### Exercise data
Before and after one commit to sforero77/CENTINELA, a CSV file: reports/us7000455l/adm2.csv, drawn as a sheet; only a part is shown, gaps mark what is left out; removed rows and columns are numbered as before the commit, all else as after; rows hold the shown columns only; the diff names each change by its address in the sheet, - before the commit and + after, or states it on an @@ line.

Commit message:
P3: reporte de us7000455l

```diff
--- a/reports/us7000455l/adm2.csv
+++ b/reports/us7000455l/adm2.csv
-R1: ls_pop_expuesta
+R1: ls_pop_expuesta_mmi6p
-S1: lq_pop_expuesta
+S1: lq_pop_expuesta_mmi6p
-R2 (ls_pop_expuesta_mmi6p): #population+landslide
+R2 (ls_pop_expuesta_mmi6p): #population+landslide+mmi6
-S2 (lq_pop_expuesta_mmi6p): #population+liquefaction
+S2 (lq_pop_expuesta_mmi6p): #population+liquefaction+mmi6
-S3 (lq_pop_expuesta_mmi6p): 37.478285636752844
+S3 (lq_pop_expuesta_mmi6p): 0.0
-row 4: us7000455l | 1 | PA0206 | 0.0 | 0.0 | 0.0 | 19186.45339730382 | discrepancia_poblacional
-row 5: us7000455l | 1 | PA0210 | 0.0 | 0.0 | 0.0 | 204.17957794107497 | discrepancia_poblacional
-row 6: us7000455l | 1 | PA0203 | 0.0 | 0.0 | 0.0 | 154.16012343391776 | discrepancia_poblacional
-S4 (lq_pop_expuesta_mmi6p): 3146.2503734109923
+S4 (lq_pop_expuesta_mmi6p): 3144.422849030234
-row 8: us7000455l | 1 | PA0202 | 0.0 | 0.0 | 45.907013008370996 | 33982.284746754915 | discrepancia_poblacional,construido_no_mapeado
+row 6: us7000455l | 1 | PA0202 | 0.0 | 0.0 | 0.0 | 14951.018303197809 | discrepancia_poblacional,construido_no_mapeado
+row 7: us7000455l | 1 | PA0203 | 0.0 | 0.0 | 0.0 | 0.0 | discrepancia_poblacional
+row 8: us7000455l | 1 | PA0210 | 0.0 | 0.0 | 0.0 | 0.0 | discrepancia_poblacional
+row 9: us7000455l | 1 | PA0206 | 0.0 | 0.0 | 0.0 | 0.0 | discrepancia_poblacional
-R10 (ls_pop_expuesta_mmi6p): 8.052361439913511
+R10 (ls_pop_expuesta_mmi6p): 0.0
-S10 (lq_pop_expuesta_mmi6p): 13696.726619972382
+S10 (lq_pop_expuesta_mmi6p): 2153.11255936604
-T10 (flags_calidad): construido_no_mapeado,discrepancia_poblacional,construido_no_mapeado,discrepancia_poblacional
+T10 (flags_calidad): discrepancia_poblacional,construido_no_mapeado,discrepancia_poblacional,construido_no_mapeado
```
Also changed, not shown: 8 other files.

### What is expected
Retype all of the material, keeping each line exact.

### Answer section
Before and after one commit to sforero77/CENTINELA, a CSV file: reports/us7000455l/adm2.csv, drawn as a sheet; only a part is shown, gaps mark what is left out; removed rows and columns are numbered as before the commit, all else as after; rows hold the shown columns only; the diff names each change by its address in the sheet, - before the commit and + after, or states it on an @@ line.

Commit message:
P3: reporte de us7000455l

```diff
--- a/reports/us7000455l/adm2.csv
+++ b/reports/us7000455l/adm2.csv
-R1: ls_pop_expuesta
+R1: ls_pop_expuesta_mmi6p
-S1: lq_pop_expuesta
+S1: lq_pop_expuesta_mmi6p
-R2 (ls_pop_expuesta_mmi6p): #population+landslide
+R2 (ls_pop_expuesta_mmi6p): #population+landslide+mmi6
-S2 (lq_pop_expuesta_mmi6p): #population+liquefaction
+S2 (lq_pop_expuesta_mmi6p): #population+liquefaction+mmi6
-S3 (lq_pop_expuesta_mmi6p): 37.478285636752844
+S3 (lq_pop_expuesta_mmi6p): 0.0
-row 4: us7000455l | 1 | PA0206 | 0.0 | 0.0 | 0.0 | 19186.45339730382 | discrepancia_poblacional
-row 5: us7000455l | 1 | PA0210 | 0.0 | 0.0 | 0.0 | 204.17957794107497 | discrepancia_poblacional
-row 6: us7000455l | 1 | PA0203 | 0.0 | 0.0 | 0.0 | 154.16012343391776 | discrepancia_poblacional
-S4 (lq_pop_expuesta_mmi6p): 3146.2503734109923
+S4 (lq_pop_expuesta_mmi6p): 3144.422849030234
-row 8: us7000455l | 1 | PA0202 | 0.0 | 0.0 | 45.907013008370996 | 33982.284746754915 | discrepancia_poblacional,construido_no_mapeado
+row 6: us7000455l | 1 | PA0202 | 0.0 | 0.0 | 0.0 | 14951.018303197809 | discrepancia_poblacional,construido_no_mapeado
+row 7: us7000455l | 1 | PA0203 | 0.0 | 0.0 | 0.0 | 0.0 | discrepancia_poblacional
+row 8: us7000455l | 1 | PA0210 | 0.0 | 0.0 | 0.0 | 0.0 | discrepancia_poblacional
+row 9: us7000455l | 1 | PA0206 | 0.0 | 0.0 | 0.0 | 0.0 | discrepancia_poblacional
-R10 (ls_pop_expuesta_mmi6p): 8.052361439913511
+R10 (ls_pop_expuesta_mmi6p): 0.0
-S10 (lq_pop_expuesta_mmi6p): 13696.726619972382
+S10 (lq_pop_expuesta_mmi6p): 2153.11255936604
-T10 (flags_calidad): construido_no_mapeado,discrepancia_poblacional,construido_no_mapeado,discrepancia_poblacional
+T10 (flags_calidad): discrepancia_poblacional,construido_no_mapeado,discrepancia_poblacional,construido_no_mapeado
```
Also changed, not shown: 8 other files.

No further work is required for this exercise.